My group included Cristina Esquivel and Luis Barrio, fellow multi-media majors who also lacked interview experience. Our subject was the holiday festivities that take place in downtown El Paso.
As I drove toward the annual Christmas Tree Lighting, the thought of having to approach random people began to make me nauseous. I tried focusing on the fact that I would count with the support of my partners, Cristina and Luis, but I knew they were also anxious about interviews.
This was it. No more procrastinating or hiding. It was finally time to face my fear.
My first interview was with an electrical technician working at El Paso Electric. I introduced myself and didn’t get further than that. I just froze! There was complete silence for a good minute or two. Cristina and Luis were recording video and audio of my interview. I turned around and gave them a hopeless look of panic and they quickly jumped to my rescue.
All of sudden my first solo interview turned into a group interview. I was embarrassed. I felt unprepared and unprofessional, and this man could probably tell this was my first attempt at an interview.
Once we were done, we walked away and sat down to review our notes. It only took one look at each other for all of us to start laughing uncontrollably at how I froze like a deer in the headlights.
After this first failed attempt, I began gaining more confidence in myself and was able to interview a couple of people here and there. I now use that first interview experience to help me with all my other interviews. I think of it and start laughing at myself, which makes me feel comfortable.

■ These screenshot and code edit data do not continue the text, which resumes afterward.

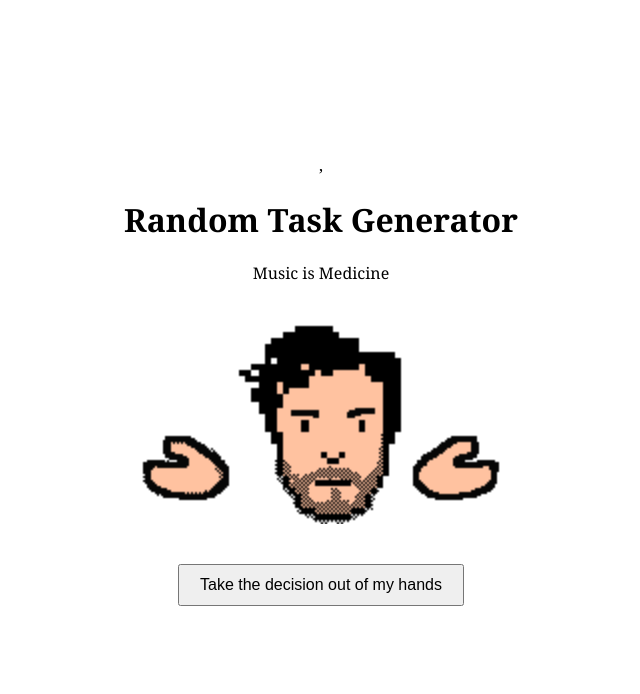
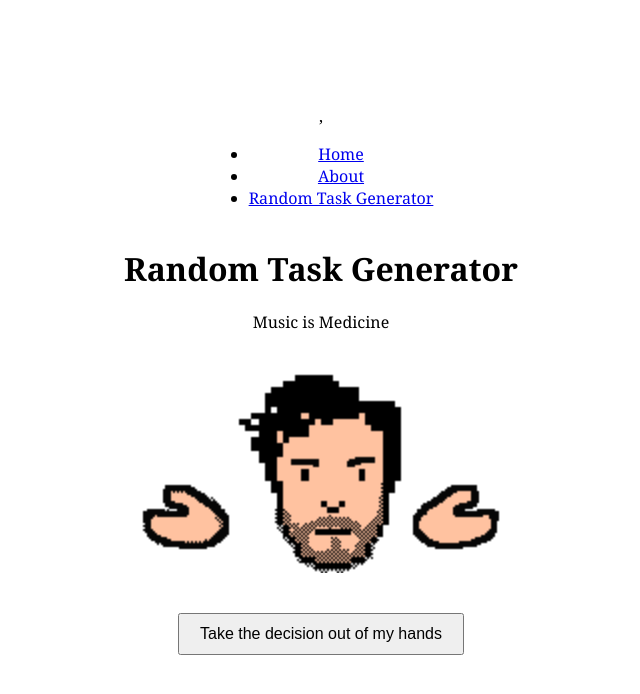
Before and after one commit to willisaverb/Library-Tool-Box, a plain HTML site: page Not at all chores.html in a window 1280 px wide. Shown: the whole page, without its empty margins (319-959 px from the left). Drawn offline with Linux system fonts and the light colour scheme.

Commit message:
Update Not at all chores.html

```diff
--- a/Not at all chores.html
+++ b/Not at all chores.html
@@ -45,6 +45,13 @@
     </style>
 </head>
 <body>
+        <nav>
+        <ul>
+            <li><a href="#home">Home</a></li>
+            <li><a href="Not at all chores.html">About</a></li>
+            <li><a href="Random Task Generator.html">Random Task Generator</a></li>
+        </ul>
+    </nav>
     <h1>Random Task Generator</h1>
     <div id="panel">
         <div id="field_name">Music is Medicine</div>
```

Now I feel that interviewing is almost second nature to me, very easy and actually fun. I get to meet new people who let me into their personal lives for five or 10 minutes before we go our separate ways. Interviewing is not the “Big Bad Monster” that I thought it was.